Minnesota has various statutes outlining what happens when someone becomes incapacitated or dies. Taking the time now to create these three estate planning documents can help your family care for you and your assets through extremely tough situations offering some solace and peace of mind when it comes to your personal affairs. In some situations, a revocable (living) trust can also be a very important document, but that is a topic for discussion at another time.
Durable Power of Attorney (POA) in Minnesota
This document identifies a person as an “agent” or “attorney-in-fact” and gives that person legal authority to make financial decisions on behalf of the document’s creator (the “principal”). The agent you appoint can do virtually anything of a financial nature for you if you are simply absent or if you are incapacitated. This document is only effective while the principal is living.
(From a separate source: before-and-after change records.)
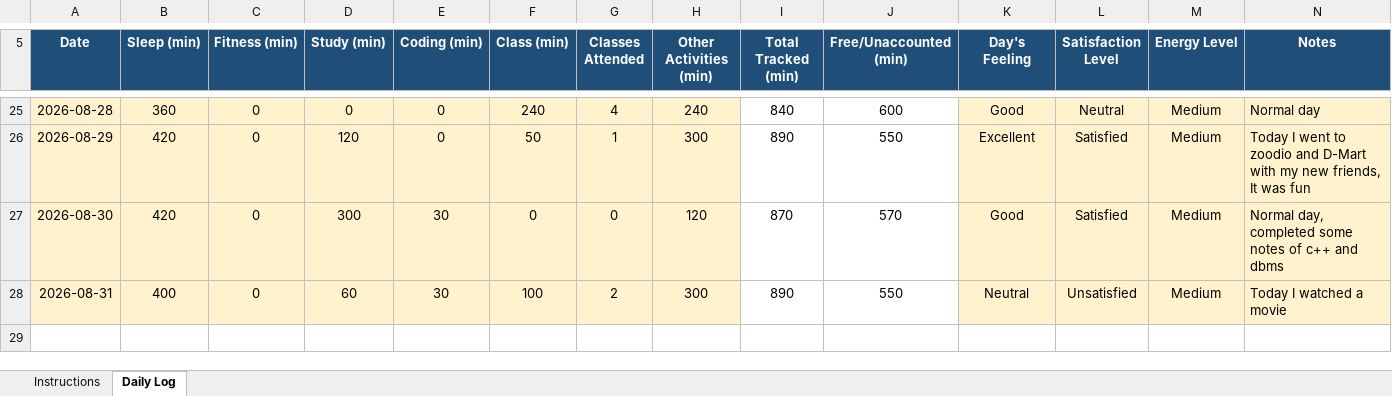
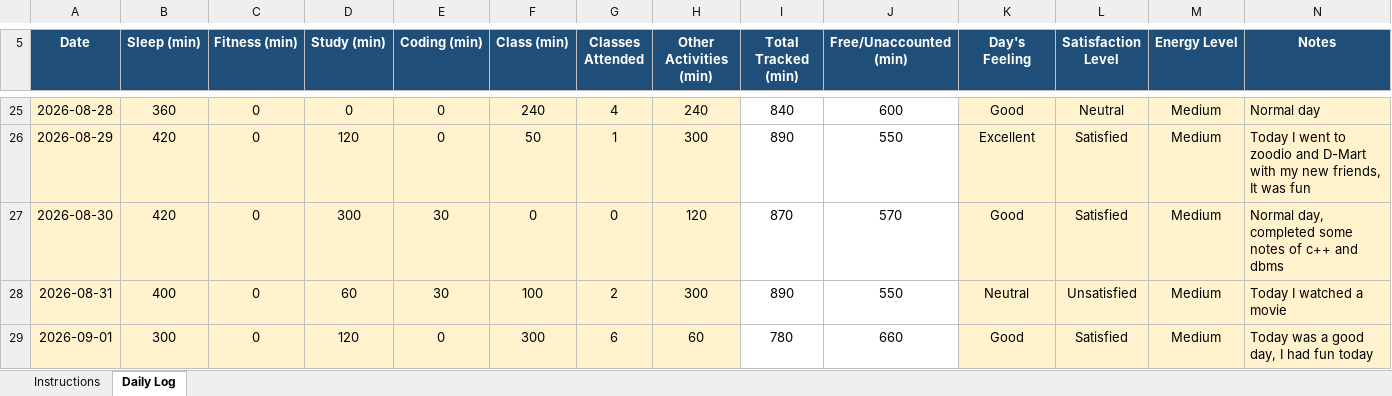
Before and after one commit to Aman911kumar/MY-DATA-CAP776-12600821, an Excel workbook: my_daily_data.xlsx, sheet Daily Log, drawn as a sheet; only a part is shown, gaps mark what is left out; values as stored, in another font and other column widths than the file's, no borders; conditional formats not drawn; the diff names each change by its address in the sheet, - before the commit and + after, or states it on an @@ line.

Commit message:
23th day

```diff
--- a/my_daily_data.xlsx (sheet Daily Log)
+++ b/my_daily_data.xlsx (sheet Daily Log)
+row 29: 2026-09-01 | 300 | 0 | 120 | 0 | 300 | 6 | 60 | 780 | 660 | Good | Satisfied | Medium | Today was a good day, I had fun today
```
Health Care Directives in Minnesota
This document, which used to be called a “living will”, is a document where you can designate one or more health care agents to make medical decisions for you in circumstances where you are unable to state your own wishes regarding treatment and care in the event of various medical incapacitations. You can also designate wishes regarding organ donation and whether you prefer burial or cremation. This document must be signed in front of either a notary or two witnesses and it should contain a so-called “HIPPA” waiver so that your health care agent will not have a problem in speaking with your care providers and accessing your medical records if necessary.
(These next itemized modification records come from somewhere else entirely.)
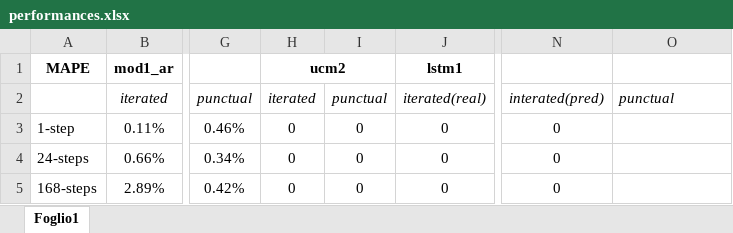
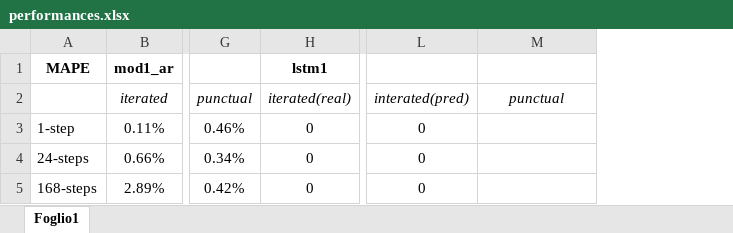
Before and after one commit to faber6911/venice-is-drowning, an Excel workbook: report/performances.xlsx, sheet Foglio1, drawn as a sheet; only a part is shown, gaps mark what is left out; values as stored, in another font and other column widths than the file's, no borders; removed rows and columns are numbered as before the commit, all else as after; the diff names each change by its address in the sheet, - before the commit and + after, or states it on an @@ line.

```diff
--- a/report/performances.xlsx (sheet Foglio1)
+++ b/report/performances.xlsx (sheet Foglio1)
-column H, rows 1-5: ucm2 | iterated | 0 | 0 | 0
-column I, rows 2-5: punctual | 0 | 0 | 0
-M2 alignment: left
+M2 alignment: center
```
Also changed, not shown: 23 other files.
Standard Wills in Minnesota
This document details specific directions about how you’d like property and assets passed on in the event of your death and to whom. A will is important because, in its absence, state law will dictate to whom your assets are passed and it might not end up as you would have wished. It is important to note that having a will does NOT help your estate avoid the lengthy and costly Minnesota probate process. There are ways of avoiding probate but having a will is not one of them. Minnesota law states that at least two people must witness your will and those two people must also sign the will within a reasonable amount of time after the witnessing.
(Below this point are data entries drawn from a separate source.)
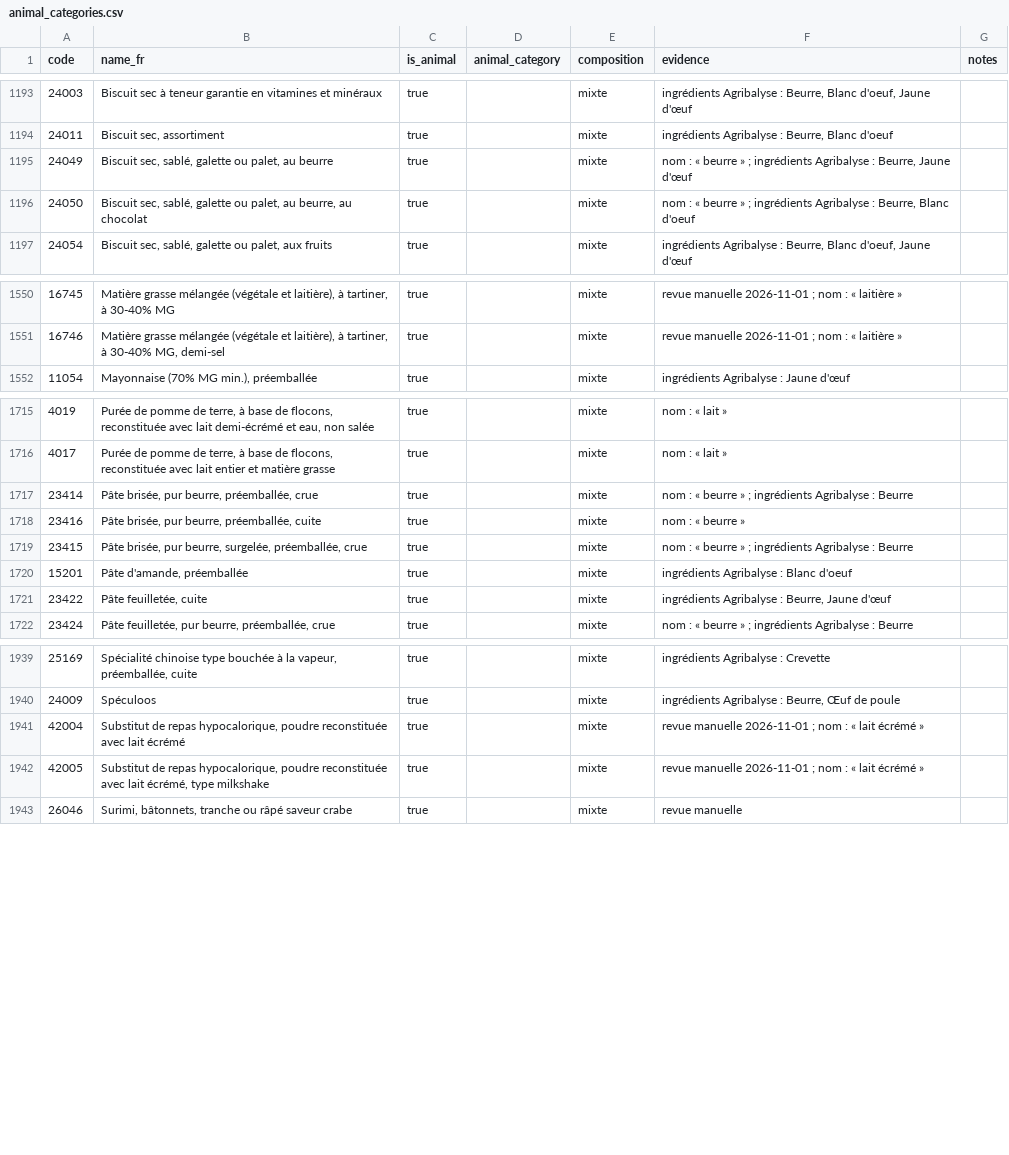
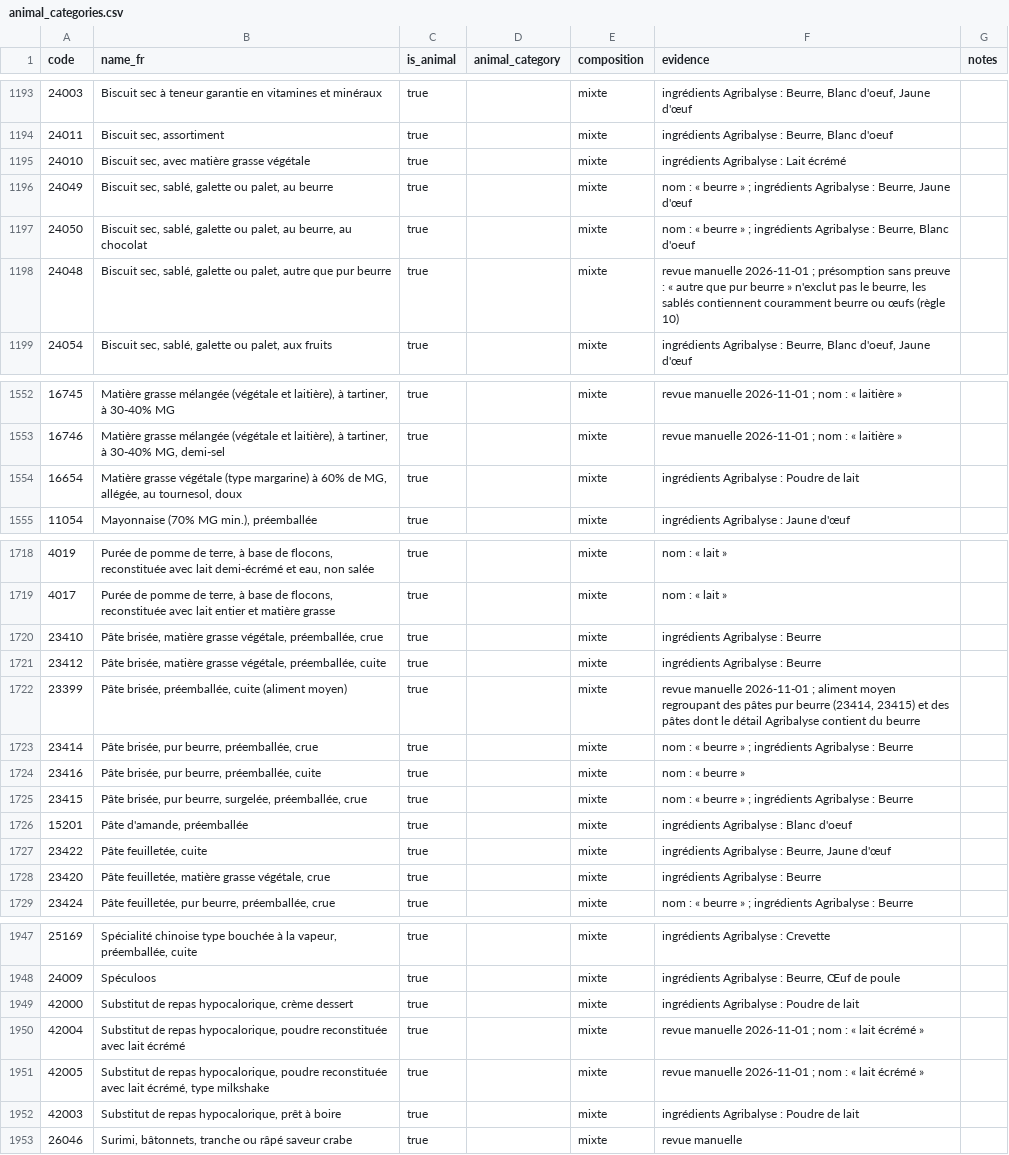
Before and after one commit to VeganFlemme/veganizer, a CSV file: pipeline/animal_categories.csv, drawn as a sheet; only a part is shown, gaps mark what is left out; the diff covers the shown part only.

```diff
--- a/pipeline/animal_categories.csv
+++ b/pipeline/animal_categories.csv
@@ -1194,4 +1194,6 @@ code,name_fr,is_animal,animal_category,composition,evidence,notes
 24011,"Biscuit sec, assortiment",true,,mixte,"ingrédients Agribalyse : Beurre, Blanc d'oeuf",
+24010,"Biscuit sec, avec matière grasse végétale",true,,mixte,ingrédients Agribalyse : Lait écrémé,
 24049,"Biscuit sec, sablé, galette ou palet, au beurre",true,,mixte,"nom : « beurre » ; ingrédients Agribalyse : Beurre, Jaune d'œuf",
 24050,"Biscuit sec, sablé, galette ou palet, au beurre, au chocolat",true,,mixte,"nom : « beurre » ; ingrédients Agribalyse : Beurre, Blanc d'oeuf",
+24048,"Biscuit sec, sablé, galette ou palet, autre que pur beurre",true,,mixte,"revue manuelle 2026-11-01 ; présomption sans preuve : « autre que pur beurre » n'exclut pas le beurre, les sablés contiennent couramment beurre ou œufs (règle 10)",
 24054,"Biscuit sec, sablé, galette ou palet, aux fruits",true,,mixte,"ingrédients Agribalyse : Beurre, Blanc d'oeuf, Jaune d'œuf",
@@ -1551,2 +1553,3 @@ code,name_fr,is_animal,animal_category,composition,evidence,notes
 16746,"Matière grasse mélangée (végétale et laitière), à tartiner, à 30-40% MG, demi-sel",true,,mixte,revue manuelle 2026-11-01 ; nom : « laitière »,
+16654,"Matière grasse végétale (type margarine) à 60% de MG, allégée, au tournesol, doux",true,,mixte,ingrédients Agribalyse : Poudre de lait,
 11054,"Mayonnaise (70% MG min.), préemballée",true,,mixte,ingrédients Agribalyse : Jaune d'œuf,
@@ -1716,2 +1719,5 @@ code,name_fr,is_animal,animal_category,composition,evidence,notes
 4017,"Purée de pomme de terre, à base de flocons, reconstituée avec lait entier et matière grasse",true,,mixte,nom : « lait »,
+23410,"Pâte brisée, matière grasse végétale, préemballée, crue",true,,mixte,ingrédients Agribalyse : Beurre,
+23412,"Pâte brisée, matière grasse végétale, préemballée, cuite",true,,mixte,ingrédients Agribalyse : Beurre,
+23399,"Pâte brisée, préemballée, cuite (aliment moyen)",true,,mixte,"revue manuelle 2026-11-01 ; aliment moyen regroupant des pâtes pur beurre (23414, 23415) et des pâtes dont le détail Agribalyse contient du beurre",
 23414,"Pâte brisée, pur beurre, préemballée, crue",true,,mixte,nom : « beurre » ; ingrédients Agribalyse : Beurre,
@@ -1721,2 +1727,3 @@ code,name_fr,is_animal,animal_category,composition,evidence,notes
 23422,"Pâte feuilletée, cuite",true,,mixte,"ingrédients Agribalyse : Beurre, Jaune d'œuf",
+23420,"Pâte feuilletée, matière grasse végétale, crue",true,,mixte,ingrédients Agribalyse : Beurre,
 23424,"Pâte feuilletée, pur beurre, préemballée, crue",true,,mixte,nom : « beurre » ; ingrédients Agribalyse : Beurre,
@@ -1940,4 +1948,6 @@ code,name_fr,is_animal,animal_category,composition,evidence,notes
 24009,Spéculoos,true,,mixte,"ingrédients Agribalyse : Beurre, Œuf de poule",
+42000,"Substitut de repas hypocalorique, crème dessert",true,,mixte,ingrédients Agribalyse : Poudre de lait,
 42004,"Substitut de repas hypocalorique, poudre reconstituée avec lait écrémé",true,,mixte,revue manuelle 2026-11-01 ; nom : « lait écrémé »,
 42005,"Substitut de repas hypocalorique, poudre reconstituée avec lait écrémé, type milkshake",true,,mixte,revue manuelle 2026-11-01 ; nom : « lait écrémé »,
+42003,"Substitut de repas hypocalorique, prêt à boire",true,,mixte,ingrédients Agribalyse : Poudre de lait,
 26046,"Surimi, bâtonnets, tranche ou râpé saveur crabe",true,,mixte,revue manuelle,
```
Also changed, not shown: 1 added row elsewhere in this file, pipeline/pair_dishes.csv, pipeline/pairs.csv, 38 other files.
With all of the potential life-altering situations out of our control, it makes sense to put a plan in place for your care and your assets. Waldron Law Offices, Ltd. are experts in Minnesota estate planning and are here to help you. Call (952) 471-0940 to learn more.